And Mayor Landrieu is holding to the position he took he made earlier this year after Trump signed the first executive order that banned refugees and residents of several Middle Eastern countries from traveling to the United States, saying then that New Orleans would remain “a welcoming city.”
In his Tuesday statement, the Mayor said, “The NOPD’s policy on immigration complies with federal law and makes New Orleans safer because individuals are more likely to report crime, and victims and witnesses can testify without fear of being questioned about their immigration status. That’s why the NOPD will continue to focus on arresting those who commit violent crimes, not enforcing civil immigration laws. The Department of Justice, the federal consent decree monitor and the Federal judge overseeing the consent decree have approved our immigration policy, and it has served us well. Going back to September of 2015, officials at ICE were consulted in the drafting of NOPD’s immigration policy. This agency, which is responsible for enforcing federal immigration laws, never expressed any concern with the NOPD’s policy.”
Orleans Parish Sheriff Marlin Gusman is also standing by the jail’s policy as it relates to ICE and detainers.
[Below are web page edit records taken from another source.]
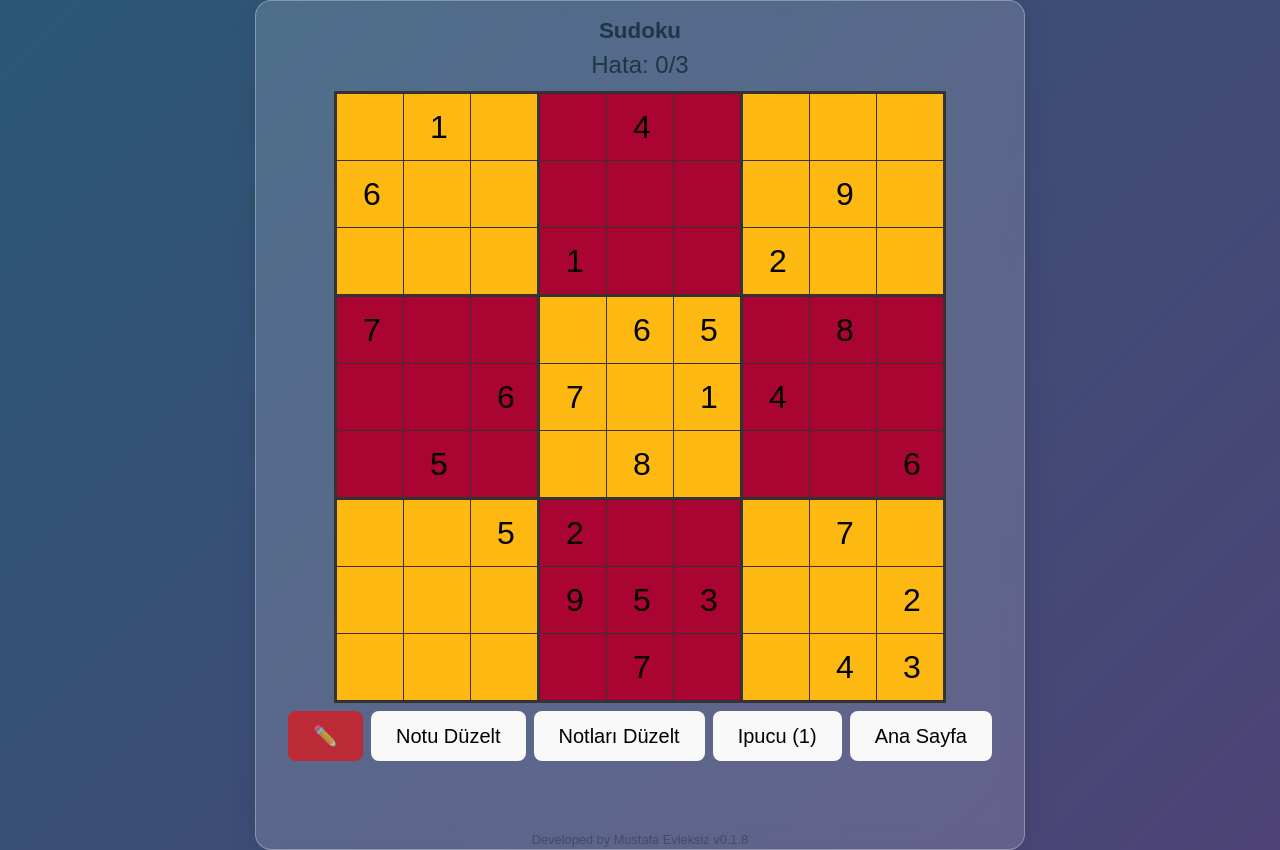
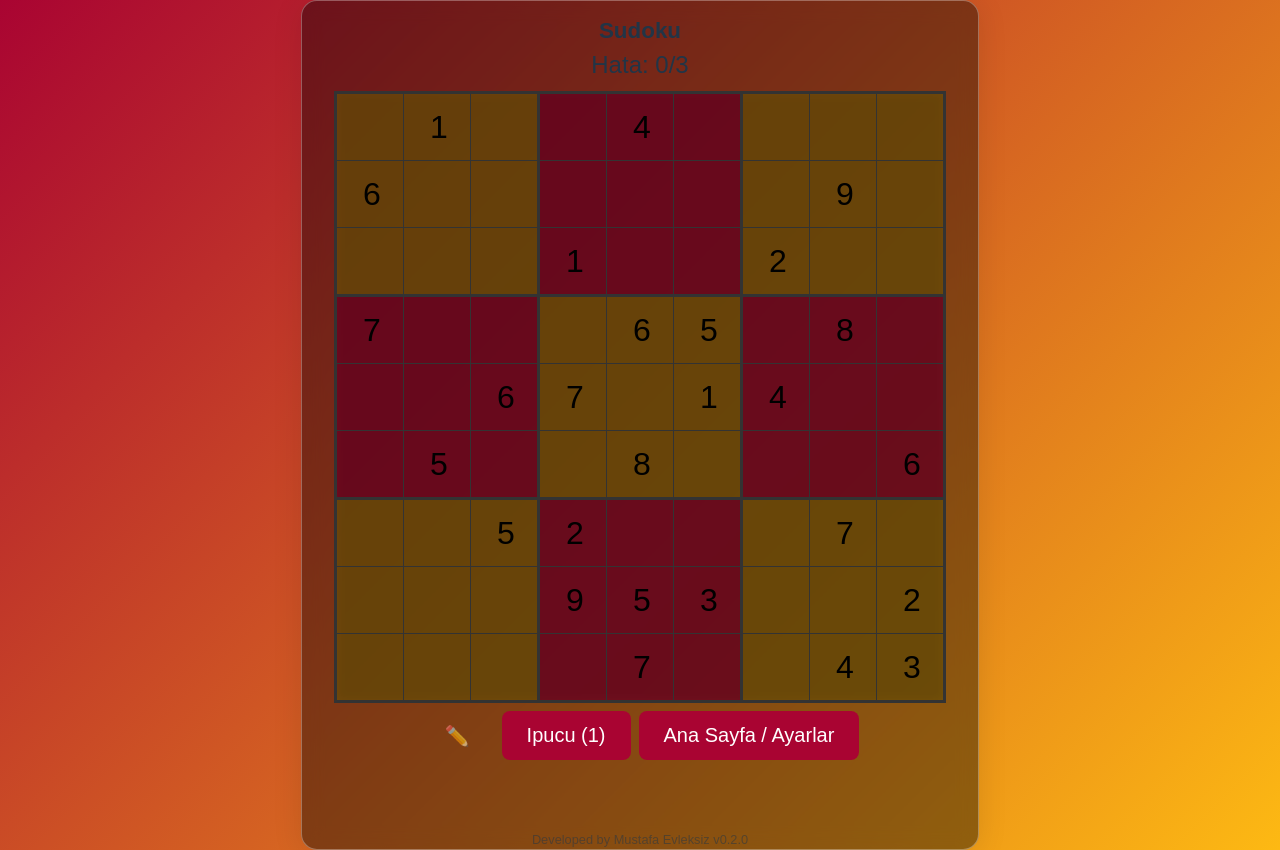
Before and after one commit to mystafe/LockGame, a React (Vite) app: page / in a window 1280 px wide. Both pictures are taken after a click on the button "Başla". Built offline with nearby package versions, Linux system fonts and the light colour scheme.

Commit message:
Refine UI with Galatasaray glass theme

```diff
--- a/package.json
+++ b/package.json
@@ -1,7 +1,7 @@
 {
   "name": "minigames",
   "private": true,
-  "version": "0.1.8",
+  "version": "0.2.0",
   "type": "module",
   "scripts": {
     "dev": "vite",
--- a/src/App.css
+++ b/src/App.css
@@ -8,7 +8,7 @@
   justify-content: center;
   align-items: center;
   animation: fadein 0.5s ease-in;
-  background: rgba(255, 255, 255, 0.15);
+  background: rgba(0, 0, 0, 0.4);
   border-radius: 16px;
   border: 1px solid rgba(255, 255, 255, 0.3);
   backdrop-filter: blur(10px);
@@ -53,6 +53,11 @@
   margin-bottom: 1rem;
   width: 100%;
   max-width: 600px;
+}
+.options > div {
+  display: flex;
+  align-items: center;
+  gap: 0.5rem;
 }
 
 .options select,
@@ -129,6 +134,25 @@
   color: white;
 }
 
+.lock-controls {
+  display: flex;
+  justify-content: center;
+  gap: 0.5rem;
+}
+.lock-controls button {
+  font-size: 0.9rem;
+}
+
+.lock-title {
+  margin-bottom: 0.5rem;
+}
+
+@media (max-width: 600px) {
+  .lock-title {
+    font-size: 1.5rem;
+  }
+}
+
 .status {
   margin-top: 1rem;
   font-weight: bold;
--- a/src/App.jsx
+++ b/src/App.jsx
@@ -158,7 +158,7 @@ export default function App() {
               <div>
                 <label>Mod: </label>
                 <select value={mode} onChange={(e) => setMode(e.target.value)}>
-                  <option value="easy">Lock Game Easy</option>
+                  <option value="easy">LockGame Casual</option>
                   <option value="challenge">Lock Game Challenge</option>
                 </select>
               </div>
@@ -199,7 +199,7 @@ export default function App() {
 
     return (
       <div className="app">
-        <h1>{mode === 'easy' ? 'Lock Game Easy' : 'Lock Game Challenge'}</h1>
+        <h1 className="lock-title">{mode === 'easy' ? 'LockGame Casual' : 'Lock Game Challenge'}</h1>
         <div className="wheels">
         {guess.map((d, i) => (
           <DigitWheel
@@ -210,8 +210,11 @@ export default function App() {
           />
         ))}
       </div>
-      {!finished && <button onClick={handleSubmit}>Tahmin Et</button>}
-      {finished && <button onClick={handleRestart}>Yeniden Başlat</button>}
+      <div className="lock-controls">
+        {!finished && <button onClick={handleSubmit}>Tahmin Et</button>}
+        {finished && <button onClick={handleRestart}>Yeniden Başlat</button>}
+        <button onClick={handleRestart}>Ana Sayfa</button>
+      </div>
       <p>Kalan Hak: {maxAttempts - attempts.length}</p>
       {status && <p className="status">{status}</p>}
       <div className="history">
--- a/src/Sudoku.css
+++ b/src/Sudoku.css
@@ -14,6 +14,10 @@
 .board {
   border-collapse: collapse;
   margin: 0.5rem auto;
+  background: rgba(0, 0, 0, 0.5);
+  backdrop-filter: blur(6px);
+  border-radius: 8px;
+  border: 1px solid rgba(255, 255, 255, 0.2);
 }
 .board.size9 td:nth-child(3n) {
   border-right: 3px solid #333;
@@ -86,11 +90,13 @@
   opacity: 1;
 }
 .note-btn {
-  background: red;
-  color: white;
+  background: none;
+  border: none;
+  font-size: 1.5rem;
+  color: var(--gs-yellow);
 }
 .note-btn.active {
-  background: darkred;
+  color: var(--gs-red);
 }
 .note-btn.inactive {
   opacity: 0.6;
@@ -100,23 +106,24 @@
   animation: pulse 1s infinite;
 }
 .digit-pad {
-  position: fixed;
-  bottom: 0;
-  left: 0;
+  margin-top: 0.5rem;
   width: 100%;
   background: rgba(255, 255, 255, 0.3);
   backdrop-filter: blur(8px);
-  border-top: 1px solid rgba(255, 255, 255, 0.4);
+  border-radius: 10px;
   display: grid;
   grid-template-columns: repeat(5, 1fr);
   gap: 0.5rem;
   padding: 0.5rem;
-  z-index: 500;
 }
 .digit-pad button {
   width: 100%;
   height: 3rem;
   transition: transform 0.2s;
+  border-radius: 8px;
+  background: var(--gs-red);
+  color: #fff;
+  border: none;
 }
 .digit-pad button:disabled {
   opacity: 0.5;
@@ -205,7 +212,7 @@
 .block4,
 .block6,
 .block8 {
-  background: #fdb912;
+  background: rgba(253, 185, 18, 0.3);
   color: #000;
 }
 
@@ -213,7 +220,7 @@
 .block3,
 .block5,
 .block7 {
-  background: #a90432;
+  background: rgba(169, 4, 50, 0.5);
   color: #fff;
 }
 
--- a/src/SudokuGame.jsx
+++ b/src/SudokuGame.jsx
@@ -92,6 +92,7 @@ export default function SudokuGame({ difficulty, onBack, version }) {
   const [rand, setRand] = useState(() => createRandomData())
   const [board, setBoard] = useState(rand.puzzle.map(r => [...r]))
   const [hintsLeft, setHintsLeft] = useState(cfg.hints)
+  const [superMode, setSuperMode] = useState(false)
   const [mistakes, setMistakes] = useState(0)
   const [noteMode, setNoteMode] = useState(false)
   const [mouse, setMouse] = useState({ x: 0, y: 0 })
@@ -199,7 +200,7 @@ export default function SudokuGame({ difficulty, onBack, version }) {
   }
 
   const giveHint = () => {
-    if (hintsLeft <= 0 || finished) return
+    if ((!superMode && hintsLeft <= 0) || finished) return
     const empties = []
     for (let r = 0; r < cfg.size; r++) {
       for (let c = 0; c < cfg.size; c++) {
@@ -218,7 +219,7 @@ export default function SudokuGame({ difficulty, onBack, version }) {
     newNotes = removeNotesForNumber(r, c, rand.solution[r][c], newNotes)
     setNotes(newNotes)
     setBoard(newBoard)
-    setHintsLeft(hintsLeft - 1)
+    if (!superMode) setHintsLeft(hintsLeft - 1)
   }
 
   const giveFreeHint = () => {
@@ -269,18 +270,14 @@ export default function SudokuGame({ difficulty, onBack, version }) {
     setNotes(newNotes)
   }
 
-  const fixCurrentNote = () => {
-    if (!activeCell) return
-    const { r, c } = activeCell
-    const allowed = getAllowedDigits(r, c)
-    const newNotes = notes.map(row => row.map(n => [...n]))
-    newNotes[r][c] = allowed
-    setNotes(newNotes)
-  }
 
   const handleHeaderClick = () => {
     const count = headerClicks + 1
     if (count >= 5) {
+      if (!superMode) {
+        setSuperMode(true)
+        setHintsLeft(Infinity)
+      }
       giveFreeHint()
       setHeaderClicks(0)
     } else {
@@ -293,7 +290,7 @@ export default function SudokuGame({ difficulty, onBack, version }) {
     setRand(newData)
     setBoard(newData.puzzle.map(r => [...r]))
     setNotes(newData.puzzle.map(row => row.map(() => [])))
-    setHintsLeft(cfg.hints)
+    setHintsLeft(superMode ? Infinity : cfg.hints)
     setMistakes(0)
   }
 
@@ -357,6 +354,21 @@ export default function SudokuGame({ difficulty, onBack, version }) {
           ))}
         </tbody>
       </table>
+      <div className="controls">
+        <button
+          className={`note-btn${noteMode ? ' active' : ' inactive'}`}
+          onClick={() => setNoteMode(!noteMode)}
+        >
+          ✏️
+        </button>
+        {superMode && (
+          <button onClick={fixAllNotes}>Notları Düzelt</button>
+        )}
+        <button onClick={giveHint} disabled={!superMode && hintsLeft <= 0}>
+          Ipucu ({superMode ? '∞' : hintsLeft})
+        </button>
+        <button onClick={onBack}>Ana Sayfa / Ayarlar</button>
+      </div>
       {activeCell && (
         <div className="digit-pad">
           {(() => {
@@ -380,20 +392,6 @@ export default function SudokuGame({ difficulty, onBack, version }) {
           </button>
         </div>
       )}
-      <div className="controls">
-        <button
-          className={`note-btn${noteMode ? ' active' : ' inactive'}`}
-          onClick={() => setNoteMode(!noteMode)}
-        >
-          ✏️
-        </button>
-        <button onClick={fixCurrentNote}>Notu Düzelt</button>
-        <button onClick={fixAllNotes}>Notları Düzelt</button>
-        <button onClick={giveHint} disabled={hintsLeft <= 0}>
-          Ipucu ({hintsLeft})
-        </button>
-        <button onClick={onBack}>Ana Sayfa</button>
-      </div>
       {finished && <p className="status">Tebrikler!</p>}
       {finished && (
         <div className="end-controls">
--- a/src/index.css
+++ b/src/index.css
@@ -2,6 +2,9 @@
   font-family: system-ui, Avenir, Helvetica, Arial, sans-serif;
   line-height: 1.5;
   font-weight: 400;
+
+  --gs-red: #a90432;
+  --gs-yellow: #fdb913;
 
   color-scheme: light dark;
   color: #f0f0f0;
@@ -29,7 +32,7 @@ body {
   justify-content: center;
   min-width: 320px;
   min-height: 100vh;
-  background: linear-gradient(135deg, #2b5876, #4e4376);
+  background: linear-gradient(135deg, var(--gs-red), var(--gs-yellow));
 }
 
 h1 {
@@ -44,12 +47,13 @@ button {
   font-size: 1em;
   font-weight: 500;
   font-family: inherit;
-  background-color: #333;
+  background-color: var(--gs-red);
+  color: #fff;
   cursor: pointer;
   transition: border-color 0.25s;
 }
 button:hover {
-  border-color: #646cff;
+  border-color: var(--gs-yellow);
 }
 button:focus,
 button:focus-visible {
@@ -65,7 +69,8 @@ button:focus-visible {
     color: #747bff;
   }
   button {
-    background-color: #f9f9f9;
+    background-color: var(--gs-red);
+    color: #fff;
   }
 }
 
```
Also changed, not shown: 2 other files (tests, documents, lock files or other folders).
“I am proud to continue to stand behind our jail policies that make New Orleans a safer city while also keeping families together and using precious resources wisely,” Gusman said in a statement released Tuesday afternoon. “The Orleans Parish Sheriff’s Office continues to stand firmly behind our ICE policy. Under the policy, the Sheriff’s Office shall decline all voluntary ICE detainer requests unless the individual is charged with one or more specific crimes of violence. I firmly believe that these policies and practices promote what is best for our city and comply with federal law. Our ICE policy is about freedom and fairness, ideals upon which I hope we can all agree and upon which our country was built. If we are to continue to be judged by these ideals, I believe our current ICE policy places us on the right side of this issue and keeps us on the path to a stronger future.”